Her family sources confirmed a section of the media that the legal brains have advised her that instead of avoiding Central agency’s summons on this count it would be better to face them as desired by the latter.
Incidentally on October 28, ED had issued a fresh summon to Sukanya Mondal to be present at the Central agency’s headquarters in New Delhi on November 2 after she ducked a similar summon by the agency to be present at its New Delhi office on October 27. ED has also directed Anubrata Mondal’s chartered accountant Manish Kothari to be present at their New Delhi office on November 2 along with the relevant documents pertaining to the asset of the Mondal family.
ED sources said that they would like to question Sukanya Mondal on the companies where she is named the director as well as the rice mills in which she is the “partner”.
The two companies — ANM Agrochem Private Limited and Neer Developer Private Limited — are already under the scanner of both ED and Central Bureau of Investigation (CBI), which is also conducting a parallel probe into the cattle smuggling scam.

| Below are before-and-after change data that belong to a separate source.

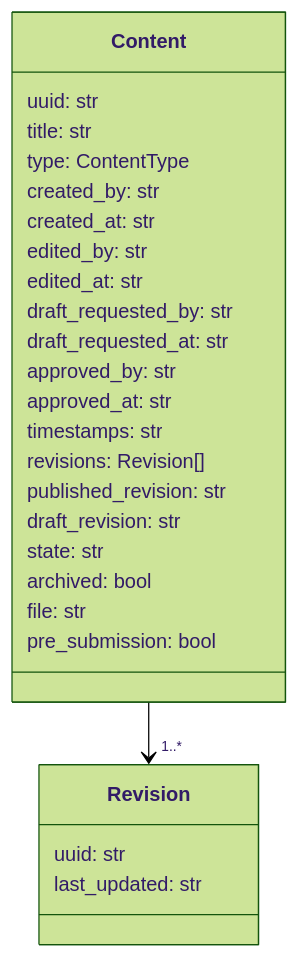
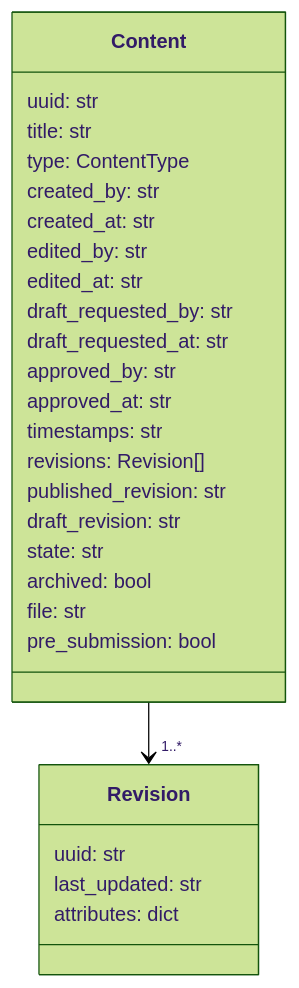
Before and after one commit to tng-coop/CmsWorkflow: the first of 2 diagrams in docs/DataStructure.md, drawn with Mermaid (forest theme). The commit also changed other lines of this file and 3 other files, not shown here.

````diff
--- a/docs/DataStructure.md
+++ b/docs/DataStructure.md
@@ -5,29 +5,30 @@
 ```mermaid
 classDiagram
     class Content {
         uuid: str
         title: str
         type: ContentType
         created_by: str
         created_at: str
         edited_by: str
         edited_at: str
         draft_requested_by: str
         draft_requested_at: str
         approved_by: str
         approved_at: str
         timestamps: str
         revisions: Revision[]
         published_revision: str
         draft_revision: str
         state: str
         archived: bool
         file: str
         pre_submission: bool
     }
     class Revision {
         uuid: str
         last_updated: str
+        attributes: dict
     }
     Content --> "1..*" Revision
 ```
````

In both firms, Sukanya Mondal is one of the two directors and the Central agency sleuths believe that these two corporate entities are basically shell companies meant for channelising the crime proceeds.
Recently, the CBI had submitted a charge-sheet where it said that Sukanya Mondal’s annual income increased from Rs 3.10 lakh in the 2013-14 financial year to Rs 1.45 crore in 2020-21. Apart from that she also has a fixed deposit worth Rs 3 crore.
Sources further said that their officers also want to question Sukanya Mondal on certain properties which were registered under her name, and were purchased at prices much lower than the prevailing market rates only to be sold off later at much higher prices.